David Hamilton is a leader in the American institutionalist school of heterodox economics that emerged after WWII. This volume includes 25 articles written by Hamilton over a period of nearly half a century. In these articles he examines the philosophical foundations and practical problems of economics. The result of this is a unique institutionalist view of how economies evolve and how economics itself has evolved with them. Hamilton applies insight gained from his study of culture to send the message that human actions situated in culture determine our economic situation.
David Hamilton has advanced heterodox economics by replacing intellectual concepts from orthodox economics that hinder us with concepts that help us. In particular, Hamilton has helped replace equilibrium with evolution, make-believe with reality, ideological distortion of government with practical use of government, the economy as a product of natural law with the economy as a product of human law and, last, he has helped us replace the entrepreneur as a hero with the entrepreneur as a real person.
These articles provide an alternative to the self-adjusting market. They provide an explanation of how the interaction of cultural patterns and technology determine the evolutionary path of the economic development of a nation. This is not a simple materialist depiction of economic history as some Marxists have advocated, instead Hamilton treats technology and culture as endogenous forces, embedded and inseparable from each other and therefore, economic development. This volume will be of most interest and value to professional economists and graduate students who are looking for an in-depth explanation of the origins and significance of institutional economics.

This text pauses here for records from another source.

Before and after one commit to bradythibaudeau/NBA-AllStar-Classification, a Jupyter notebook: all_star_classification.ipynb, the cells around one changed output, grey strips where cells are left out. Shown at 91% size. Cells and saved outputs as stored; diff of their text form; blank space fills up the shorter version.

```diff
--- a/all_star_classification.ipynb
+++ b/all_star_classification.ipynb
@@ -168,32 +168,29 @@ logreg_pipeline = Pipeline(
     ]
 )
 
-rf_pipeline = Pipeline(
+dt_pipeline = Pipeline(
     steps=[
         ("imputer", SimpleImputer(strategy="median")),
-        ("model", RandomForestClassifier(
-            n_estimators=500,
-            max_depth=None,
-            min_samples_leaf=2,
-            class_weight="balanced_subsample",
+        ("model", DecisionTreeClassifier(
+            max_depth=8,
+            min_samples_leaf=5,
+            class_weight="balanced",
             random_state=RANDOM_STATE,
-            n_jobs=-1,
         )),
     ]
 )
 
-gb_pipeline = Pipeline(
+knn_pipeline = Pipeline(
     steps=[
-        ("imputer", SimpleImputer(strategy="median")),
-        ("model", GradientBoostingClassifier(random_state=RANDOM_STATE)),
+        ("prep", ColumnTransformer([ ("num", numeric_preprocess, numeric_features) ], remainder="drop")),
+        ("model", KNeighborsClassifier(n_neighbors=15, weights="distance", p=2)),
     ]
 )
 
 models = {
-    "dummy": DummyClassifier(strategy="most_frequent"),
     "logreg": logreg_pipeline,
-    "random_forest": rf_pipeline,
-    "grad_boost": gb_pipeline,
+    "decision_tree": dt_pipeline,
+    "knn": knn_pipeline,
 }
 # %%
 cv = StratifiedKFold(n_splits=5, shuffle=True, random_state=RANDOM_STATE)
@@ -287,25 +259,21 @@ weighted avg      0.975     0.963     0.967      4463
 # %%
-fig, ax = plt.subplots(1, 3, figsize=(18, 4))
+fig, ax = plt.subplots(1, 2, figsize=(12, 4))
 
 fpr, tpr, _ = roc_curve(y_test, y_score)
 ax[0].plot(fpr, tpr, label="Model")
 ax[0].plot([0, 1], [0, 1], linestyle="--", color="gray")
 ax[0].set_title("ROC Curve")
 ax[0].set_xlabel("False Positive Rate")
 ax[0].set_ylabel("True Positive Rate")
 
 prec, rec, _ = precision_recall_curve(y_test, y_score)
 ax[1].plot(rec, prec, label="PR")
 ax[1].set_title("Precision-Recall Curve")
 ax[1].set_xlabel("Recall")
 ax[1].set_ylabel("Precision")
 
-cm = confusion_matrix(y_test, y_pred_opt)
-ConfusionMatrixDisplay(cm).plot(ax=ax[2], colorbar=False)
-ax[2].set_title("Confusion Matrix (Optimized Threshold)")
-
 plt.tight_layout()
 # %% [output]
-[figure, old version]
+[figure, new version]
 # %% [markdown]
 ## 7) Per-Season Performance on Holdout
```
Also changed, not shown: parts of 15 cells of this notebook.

Part 1: Economic Thought and Cultural Economics, 1. Veblen and Commons: A Case of Theoretical Convergence, 2. Hobson With a Keynesian Twist, 3. Keynes, Cooperation, and Economic Stability, 4. A Theory of the Social Origins of the Factors of Production, 5. Ceremonial Aspects of Corporate Organization, 6. The Entrepreneur as a Cultural Hero, 7. Why Is Institutional Economics Not Institutional?, 8. Drawing the Poverty Line at a Cultural Subsistence Level, 9. The Great Wheel of Wealth, Part 2: Structural Policy and Economic Theory, 10. Reciprocity, Productivity, and Poverty, 11. The Political Economy of Poverty, 12. The U.S. Economy: Disadvantages of Having Taken the Lead, 13. The Myth Is not the Reality: Income Maintenance and Welfare, 14. The Paper War on Poverty, 15. Welfare Reform in the Reagan Years, 16. What Has Evolutionary Economics to Contribute to Consumption Theory?, 17. Institutional Economics and Consumption, 18. Thorstein Veblen as the First Professor of Marketing Science, 19. On Staying for the Canoe Building, Or Why Ideology Is Not Enough, 20. Ceremonialism as the Dramatization of Prosaic Technology, 21. Economics: Science or Legend?, 22. The Cure May Be the Cancer, Section Four: Elements of Institutionalism, 23. Is Institutional Economics Really "Root and Branch" Economics?, 24. Rickshaws, Treadmills, Galley Slaves, and Chernobyl, 25. Technology and Institutions Are Neither

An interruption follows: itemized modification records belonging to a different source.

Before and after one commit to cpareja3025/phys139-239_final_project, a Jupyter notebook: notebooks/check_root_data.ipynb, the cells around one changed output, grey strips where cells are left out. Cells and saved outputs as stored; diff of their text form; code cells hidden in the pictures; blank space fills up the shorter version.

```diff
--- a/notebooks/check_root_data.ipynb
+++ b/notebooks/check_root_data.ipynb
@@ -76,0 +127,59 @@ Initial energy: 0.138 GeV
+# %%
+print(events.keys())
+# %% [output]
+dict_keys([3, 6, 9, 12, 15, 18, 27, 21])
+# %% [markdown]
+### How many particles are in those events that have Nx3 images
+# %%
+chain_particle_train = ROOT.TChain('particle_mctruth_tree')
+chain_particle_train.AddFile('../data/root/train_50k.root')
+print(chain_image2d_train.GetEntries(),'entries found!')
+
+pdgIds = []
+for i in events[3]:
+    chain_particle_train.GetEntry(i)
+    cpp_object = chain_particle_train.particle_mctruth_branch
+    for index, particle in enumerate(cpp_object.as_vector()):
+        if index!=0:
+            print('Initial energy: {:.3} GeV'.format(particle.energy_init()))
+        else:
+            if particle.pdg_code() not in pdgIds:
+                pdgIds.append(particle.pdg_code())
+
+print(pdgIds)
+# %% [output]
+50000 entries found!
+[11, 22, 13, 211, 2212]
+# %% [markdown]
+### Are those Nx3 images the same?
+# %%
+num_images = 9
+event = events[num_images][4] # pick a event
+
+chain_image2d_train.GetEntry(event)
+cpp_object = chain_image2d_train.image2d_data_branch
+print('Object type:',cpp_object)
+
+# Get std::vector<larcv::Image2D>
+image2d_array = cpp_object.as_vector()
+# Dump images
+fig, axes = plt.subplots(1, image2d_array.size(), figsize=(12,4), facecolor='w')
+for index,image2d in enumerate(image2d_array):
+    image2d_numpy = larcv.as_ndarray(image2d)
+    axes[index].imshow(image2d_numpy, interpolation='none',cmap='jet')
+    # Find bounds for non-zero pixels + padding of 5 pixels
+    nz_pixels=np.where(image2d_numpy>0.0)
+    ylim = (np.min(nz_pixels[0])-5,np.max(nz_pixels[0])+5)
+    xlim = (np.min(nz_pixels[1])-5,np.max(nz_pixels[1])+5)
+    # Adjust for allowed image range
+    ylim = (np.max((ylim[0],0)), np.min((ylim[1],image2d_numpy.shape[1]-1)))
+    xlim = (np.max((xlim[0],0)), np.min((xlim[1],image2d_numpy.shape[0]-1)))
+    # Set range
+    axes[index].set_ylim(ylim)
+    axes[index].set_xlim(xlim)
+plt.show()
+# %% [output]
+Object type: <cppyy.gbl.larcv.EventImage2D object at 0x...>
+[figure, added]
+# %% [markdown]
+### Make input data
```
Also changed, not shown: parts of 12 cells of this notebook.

Over the past two decades, the intellectual agendas of heterodox economists have taken a decidedly pluralist turn. Leading thinkers have begun to move beyond the established paradigms of Austrian, feminist, Institutional-evolutionary, Marxian, Post Keynesian, radical, social, and Sraffian economics—opening up new lines of analysis, criticism, and dialogue among dissenting schools of thought. This cross-fertilization of ideas is creating a new generation of scholarship in which novel combinations of heterodox ideas are being brought to bear on important contemporary and historical problems.

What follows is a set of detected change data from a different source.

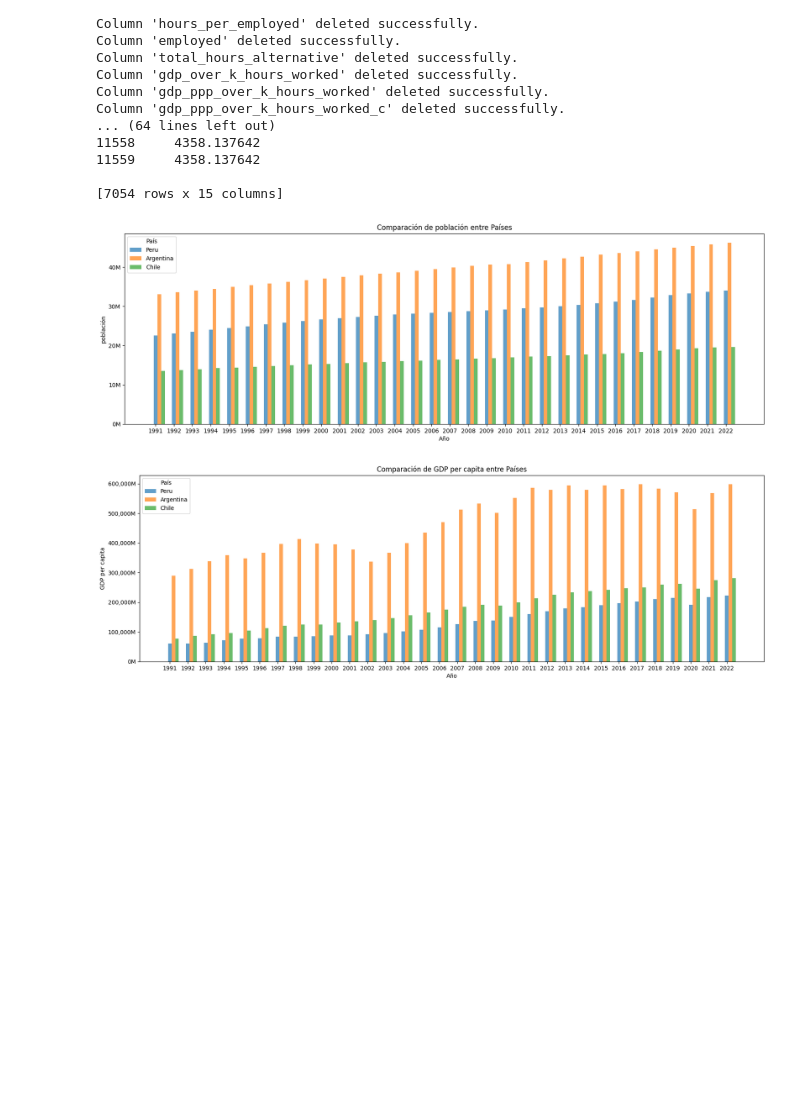
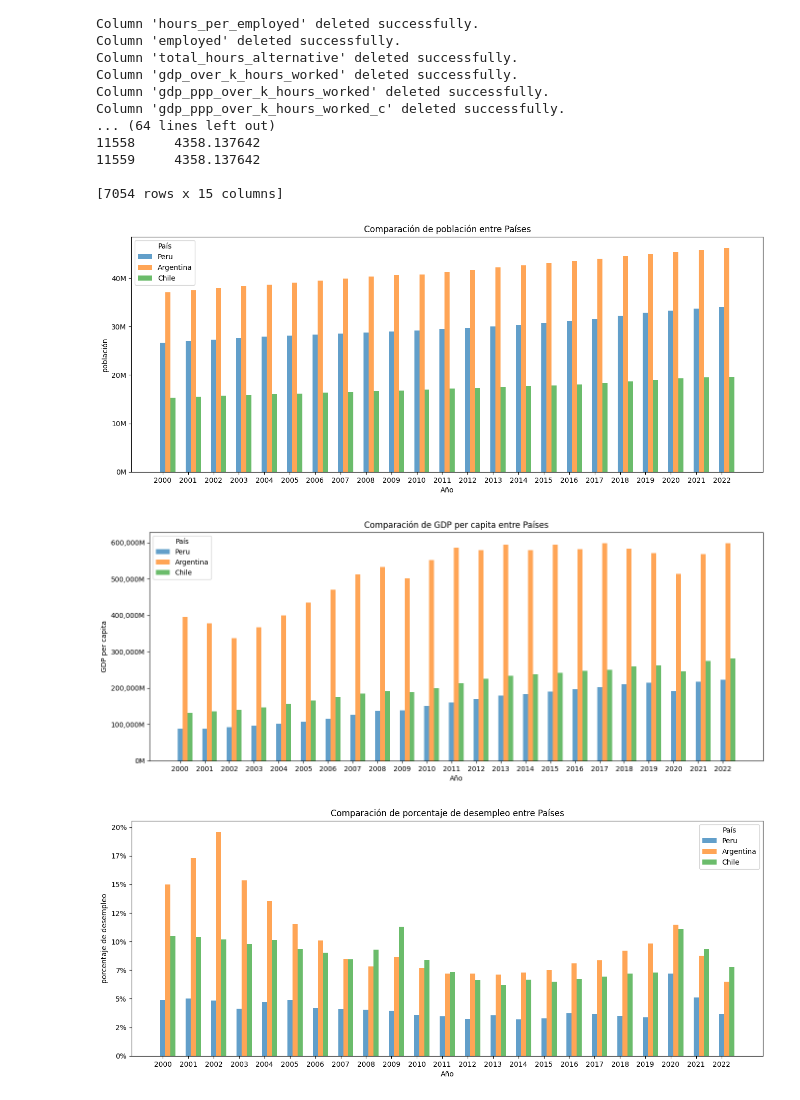
Before and after one commit to Tatoloops/PublicRepository, a Jupyter notebook: Python/Taller3.ipynb, the cells around one changed output. Drawn from its saved outputs; the diff is of its cells as text; code cells hidden in the pictures; blank space fills up the shorter version.

```diff
--- a/Python/Taller3.ipynb
+++ b/Python/Taller3.ipynb
@@ -89,57 +91,47 @@ import matplotlib.pyplot as plt
 # %%
-import matplotlib.pyplot as plt
-import matplotlib.ticker as ticker
-import numpy as np
-
 def plot_population_comparison(data, year_start, year_end, country_list, column_to_compare):
-    """
-    Crea un gráfico de barras para comparar un ítem específico entre diferentes países
-    en un rango de años.
-
-    Parameters:
-    - data: pandas DataFrame con las columnas 'year', 'country' y la columna a comparar
-    - year_start: año de inicio en el eje X
-    - year_end: año de fin en el eje X
-    - country_list: lista de países a comparar
-    - column_to_compare: columna a comparar ('population', 'gdp', etc.)
-    """
-
-    if column_to_compare == "pop":
-      columnName="población"
-    elif column_to_compare == "gdp_c":
-      columnName="GDP per capita"
 
     # Filtrar el DataFrame según el rango de años y la lista de países
     filtered_data = data[(data['year'] >= year_start) & (data['year'] <= year_end) & (data['country'].isin(country_list))]
 
     # Crear el gráfico de barras
-    fig, ax = plt.subplots(figsize=(20, 6))
+    fig, ax = plt.subplots(figsize=(16, 6))
 
     # Barra para cada país en cada año
     for i, country in enumerate(country_list):
         subset_data = filtered_data[filtered_data['country'] == country]
         ax.bar(subset_data['year'] + 0.2 * i, subset_data[column_to_compare], width=0.2, label=country, alpha=0.7)
 
     # Configurar etiquetas en el eje X
     ax.set_xticks(np.arange(year_start, year_end + 1))
     ax.set_xticklabels(np.arange(year_start, year_end + 1))
 
+    if    column_to_compare == "pop":
+      columnName="población" ;
+      ax.yaxis.set_major_formatter(ticker.FuncFormatter(lambda x, _: f'{int(x / 1e6):,}M'))
+    elif  column_to_compare == "gdp_c":
+      columnName="GDP per capita"
+      ax.yaxis.set_major_formatter(ticker.FuncFormatter(lambda x, _: f'{int(x / 1e6):,}M'))
+    elif  column_to_compare == "unemployment_r":
+      columnName="porcentaje de desempleo"
+      ax.yaxis.set_major_formatter(ticker.FuncFormatter(lambda x, _: f'{int(x):,}%'))
+
     # Configurar etiquetas y leyenda
     ax.set_xlabel('Año')
     ax.set_ylabel(f'{columnName}')
     ax.set_title(f'Comparación de {columnName} entre Países')
     ax.legend(title='País')
 
     # Formatear el eje Y para mostrar valores en millones
-    ax.yaxis.set_major_formatter(ticker.FuncFormatter(lambda x, _: f'{int(x / 1e6):,}M'))
+
 
     # Mostrar el gráfico
     plt.show()
 
-# Ejemplo de uso
-# Supongamos que 'data' es tu DataFrame con las columnas necesarias
-plot_population_comparison(dataFrame, 1991, 2022, ['Peru', 'Argentina','Chile'], 'pop')
-plot_population_comparison(dataFrame, 1991, 2022, ['Peru', 'Argentina','Chile'], 'gdp_c')
+plot_population_comparison(dataFrame, 2000, 2022, ['Peru', 'Argentina','Chile'], 'pop')
+plot_population_comparison(dataFrame, 2000, 2022, ['Peru', 'Argentina','Chile'], 'gdp_c')
+plot_population_comparison(dataFrame, 2000, 2022, ['Peru', 'Argentina','Chile'], 'unemployment_r')
 # %% [output]
-[figure, old version]
+[figure, new version]
-[figure, old version]
+[figure, new version]
+[figure, added]
```
Also changed, not shown: parts of 1 cell of this notebook.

Routledge Advances in Heterodox Economics aims to promote this new scholarship by publishing innovative books in heterodox economic theory, policy, philosophy, intellectual history, institutional history, and pedagogy. Syntheses or critical engagement of two or more heterodox traditions are especially encouraged.